| TASK REQUIREMENTS |
Give the number of lines below that hold "cheatsheet", and only that.
### TASK DATA
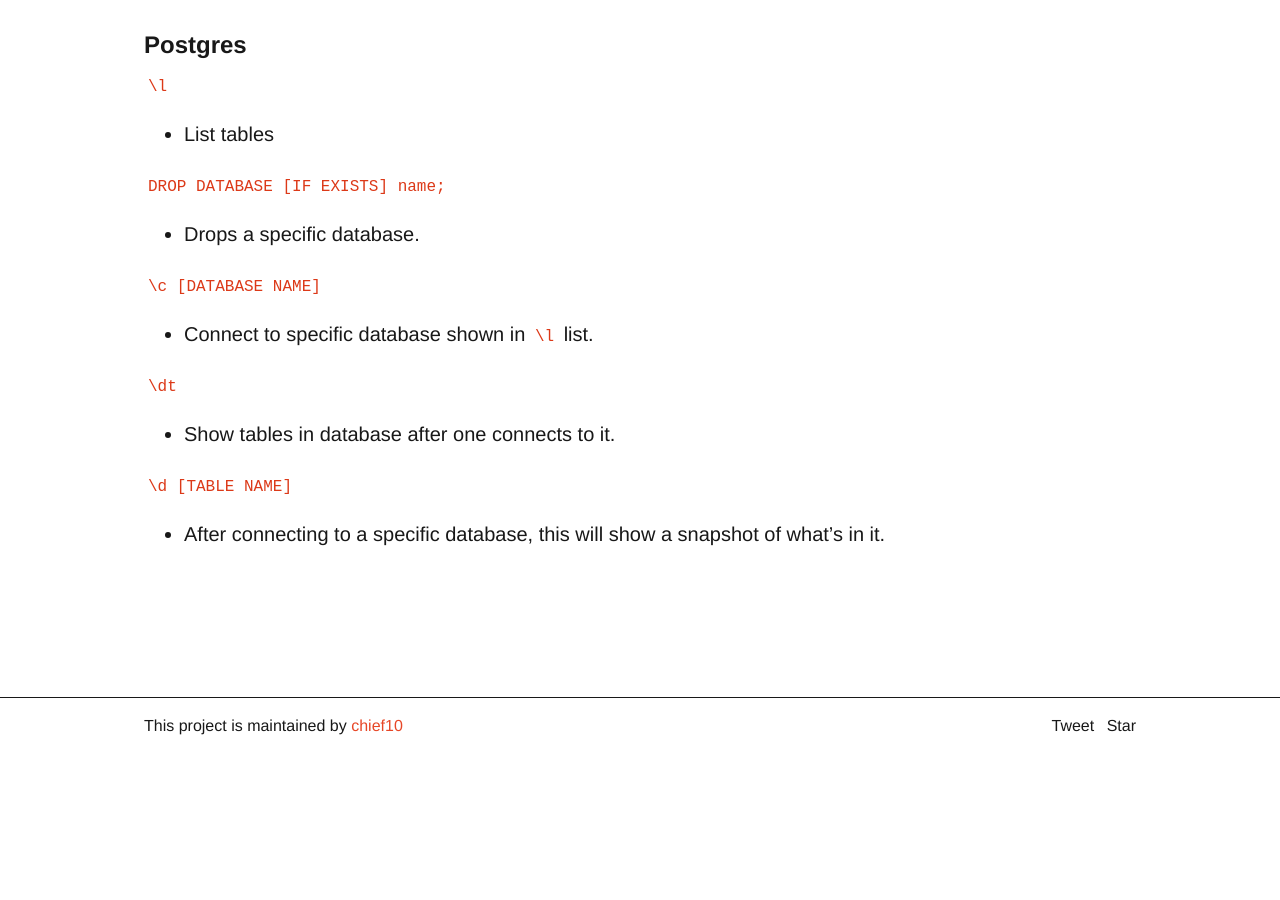
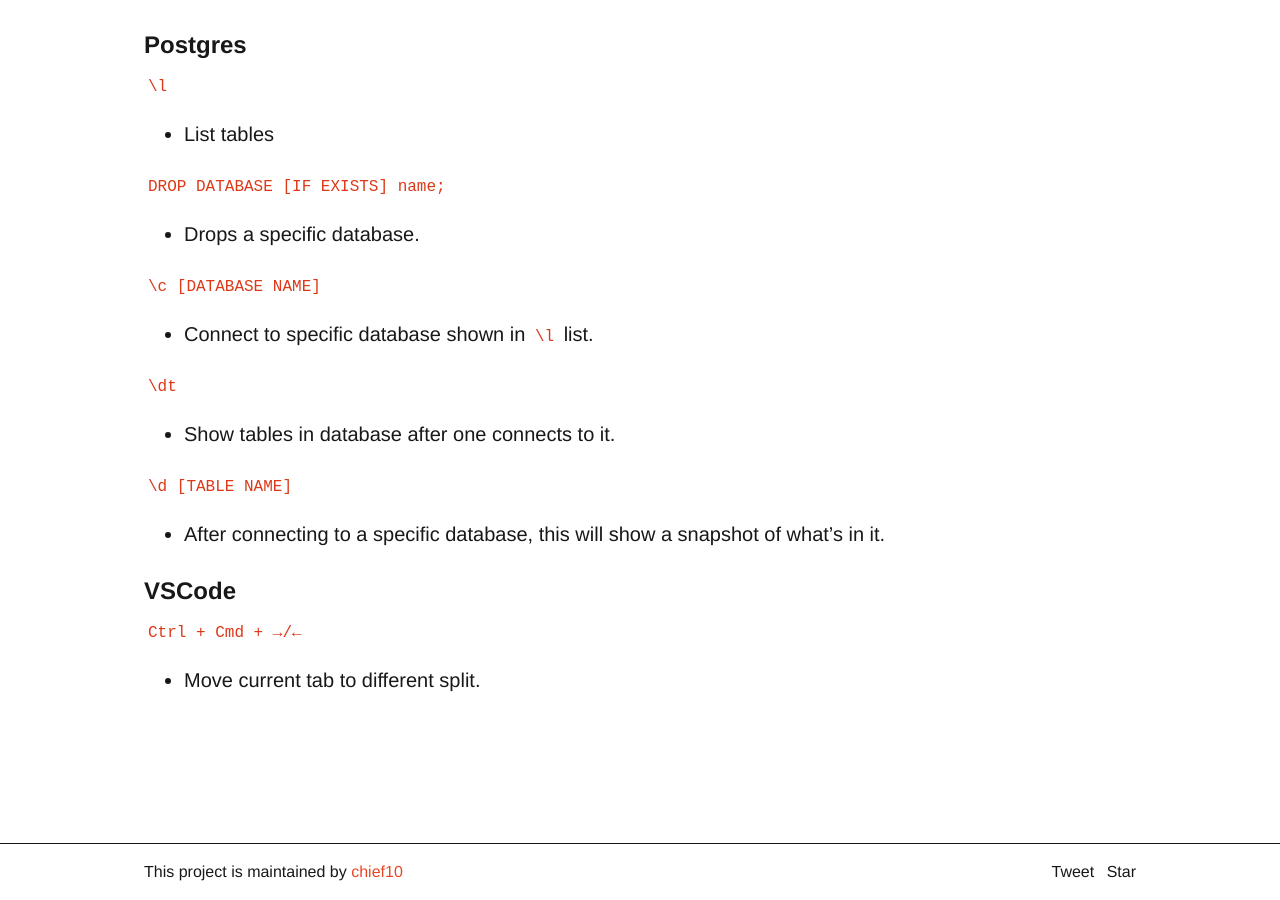
Before and after one commit to chief10/chief10.github.io, a Jekyll site: the page built from cheatsheet.md, in a window 1280 px wide and 900 px high, scrolled down 3836 px. Built offline with Jekyll 4.4.1, drawn with Linux system fonts in a browser that asks for light colours; comment, search, counter and statistics services are not loaded; before the commit the page ends 4590 px from its top, so only the background shows below that.

Commit message:
Add Vscode section; Move window to buffer split.

```diff
--- a/cheatsheet.md
+++ b/cheatsheet.md
@@ -125,3 +125,9 @@
 
 `\d [TABLE NAME]`
 - After connecting to a specific database, this will show a snapshot of what's in it.
+
+
+### VSCode
+
+`Ctrl + Cmd + →/←`
+- Move current tab to different split.
```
######
| OUTPUT FOR THIS TASK |
3